The Atlantic slave trade usually comes up in American history as a footnote. The slaves came from Africa in miserable conditions. The trade fell into such disrepute that the Founding Fathers prohibited it in the nation’s infancy. The story ends there, though you may hear occasional references to either smugglers continuing the trade or the late antebellum movement to reopen it. As with just about everything, a sea of complications churns just beneath the surface. We neglect them as surplus detail in larger narratives. The action takes places largely away from the United States and before we conventionally begin the story of sectional strife, in an era where we imagine a national consensus against slavery. The story, while not entirely a litany of American sins, frequently demonstrates more national resolution to protect slavery than restrain it.
The Constitution provides that
The Migration or Importation of such Persons as any of the States now existing shall think proper to admit, shall not be prohibited by the Congress prior to the Year one thousand eight hundred and eight, but a Tax or duty may be imposed on such Importation, not exceeding ten dollars for each Person.
On the face of it this allows Congress to ban the Atlantic slave trade, and any other international trade in people, beginning in 1808. Already we have a problem for a perfectly celebratory history of the United States, as the law does not require such action. The Congress could decline to act and so leave the trade open in perpetuity. It also must permit the importation of slaves until 1808. In that function, the slave trade clause serves as one of the most proslavery passages in the document. Here we have slavery not tolerated or helped indirectly, such as by the apportionment of the Senate or the 3/5 Clause, nor explicitly preserved where it exists and obligating free states to aid in the institution’s preservation as in the Fugitive Slave Clause. Here the Constitution essentially declares an absolute right to import slaves into the United States for a term of no less than twenty years. South Carolina insisted.

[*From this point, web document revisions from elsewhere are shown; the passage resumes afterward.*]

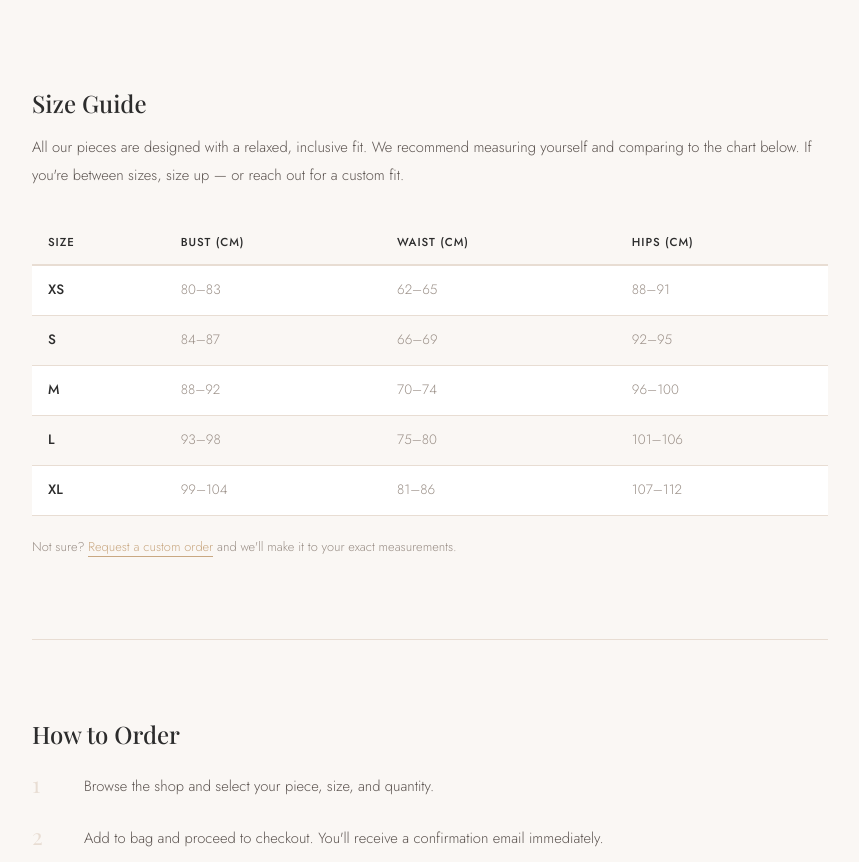
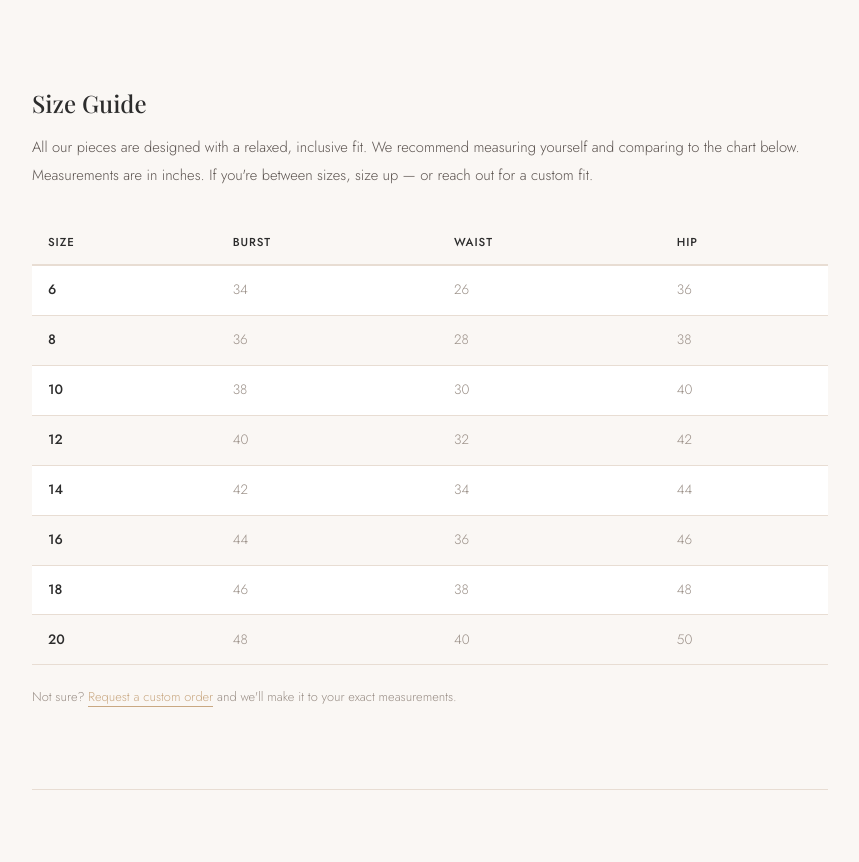
Before and after one commit to BloomingDew/Bloomingdew, a Next.js app: page /order-guide in a window 1280 px wide. Shown: the part 500-1362 px from the top of the page, without its empty margins (210-1069 px from the left). Built offline with nearby package versions, Linux system fonts and the light colour scheme; no server answers; a web font is replaced by a local one.

Commit message:
Update size guide to dress sizes 6–20 with Burst/Waist/Hip in inches

```diff
--- a/app/order-guide/page.tsx
+++ b/app/order-guide/page.tsx
@@ -47,28 +47,31 @@ export default function OrderGuidePage() {
         <div style={{ marginBottom: '5rem' }}>
           <h2 style={sectionHeading}>Size Guide</h2>
           <p style={bodyText}>
-            All our pieces are designed with a relaxed, inclusive fit. We recommend measuring yourself and comparing to the chart below. If you're between sizes, size up — or reach out for a custom fit.
+            All our pieces are designed with a relaxed, inclusive fit. We recommend measuring yourself and comparing to the chart below. Measurements are in inches. If you're between sizes, size up — or reach out for a custom fit.
           </p>
 
           <div style={{ overflowX: 'auto', marginTop: '2rem' }}>
             <table style={{ width: '100%', borderCollapse: 'collapse', fontFamily: "'Jost', sans-serif", fontSize: '0.85rem' }}>
               <thead>
                 <tr style={{ borderBottom: '2px solid #E8DDD3' }}>
-                  {['Size', 'Bust (cm)', 'Waist (cm)', 'Hips (cm)'].map((h) => (
+                  {['Size', 'Burst', 'Waist', 'Hip'].map((h) => (
                     <th key={h} style={{ padding: '0.75rem 1rem', textAlign: 'left', fontWeight: 500, color: '#2C2C2C', letterSpacing: '0.08em', textTransform: 'uppercase', fontSize: '0.72rem' }}>{h}</th>
                   ))}
                 </tr>
               </thead>
               <tbody>
                 {[
-                  ['XS', '80–83', '62–65', '88–91'],
-                  ['S', '84–87', '66–69', '92–95'],
-                  ['M', '88–92', '70–74', '96–100'],
-                  ['L', '93–98', '75–80', '101–106'],
-                  ['XL', '99–104', '81–86', '107–112'],
-                ].map(([size, bust, waist, hips], i) => (
+                  ['6',  '34', '26', '36'],
+                  ['8',  '36', '28', '38'],
+                  ['10', '38', '30', '40'],
+                  ['12', '40', '32', '42'],
+                  ['14', '42', '34', '44'],
+                  ['16', '44', '36', '46'],
+                  ['18', '46', '38', '48'],
+                  ['20', '48', '40', '50'],
+                ].map(([size, burst, waist, hip], i) => (
                   <tr key={size} style={{ backgroundColor: i % 2 === 0 ? '#FFFFFF' : '#FAF7F4', borderBottom: '1px solid #E8DDD3' }}>
-                    {[size, bust, waist, hips].map((val, j) => (
+                    {[size, burst, waist, hip].map((val, j) => (
                       <td key={j} style={{ padding: '0.85rem 1rem', color: j === 0 ? '#2C2C2C' : '#9A8F87', fontWeight: j === 0 ? 500 : 300 }}>{val}</td>
                     ))}
                   </tr>
```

That didn’t mean, however, that states could not prohibit the trade. All of them had during the Revolution and most continued to do so. South Carolina opted to reopen its trade in 1803, to considerable national controversy. Before them, Georgia (until 1798) and North Carolina (1790-4) did the same to less outcry. This human cargo might have reached ten thousand per year and dramatically facilitated the spread of plantation agriculture in Georgia and upcountry South Carolina, and reached further into the emerging Cotton Kingdom. Many enslaved people first taken in Charleston ended up in New Orleans.
This all still tells only part of the story. States could, if they so wished, import slaves for a minimum of twenty years. But the federal government had the explicit power to tax those imports at up to ten dollars a person. On Marcy 13, 1789, thirteen days after George Washington took his oath of office, a another Virginian war veteran, Josiah Parker, started the first argument over slavery in the new Congress. Parker presented his plan in an amendment to a tariff. It went simply enough: if Congress had the power to tax slave imports, it ought to do so to the maximum amount allowed. He explained, according to the Annals of Congress:
He was sorry that the constitution prevented Congress from prohibiting the importation altogether; he thought it a defect in that instrument that it allowed of such a practice; it was contrary to the Revolution principles, and ought not to be permitted; but as he could not do all the good he desired, he was willing to do what lay in his power. He hoped such a duty as he moved for would prevent, in some degree, this irrational and inhuman traffic
Parker gathered opposition from both sections. Connecticut’s Roger Sherman, one of the principals behind the Connecticut Compromise that gave us the familiar bicameral congress, declared his support in principle but
could not reconcile himself to the insertion of human beings as an article of duty, among goods, wares, and merchandise.
Others followed Sherman, either for his reasons or otherwise convinced that Parker proposed making a tariff bill into a slavery bill and so ought to instead introduce the matter on its own. James Jackson of Georgia, went further. Of course a Virginian wanted to curb the slave trade. As “an old settled State,” they had slaves to spare. Indeed, the Old Dominion proved
so careless of recruiting her numbers by this means; the natural increase of her imported blacks was sufficient for their purpose
But Georgia, established in the eighteenth century and still very much a frontier, lacked such advantages. Thus, Jackson
thought the gentleman ought to let their neighbors get supplied, before they imposed such a burthen upon the importation.
Jackson also went positively late antebellum in arguing that enslaving Africans improved their condition and free blacks, lazy by nature, because not solid members of the community so much as “common pickpockets, petty larceny villains”. If emancipation really worked so well, why hadn’t Parker’s Virginia tried it? After having thoroughly done so, Jackson insisted
He would say nothing of the partiality of such a tax; it was admitted by the avowed friends of the measure; Georgia, in particular, would be oppressed. On this account, it would be the most odious tax Congress could impose.
Most odious or not, inserting Parker’s tax into the general tariff bill proved a deal breaker. He withdrew the amendment and, as requested, put forward a separate bill. Four months later, the House opted to postpone consideration of it until the next session. Parker’s idea would come back in the future, but never became law.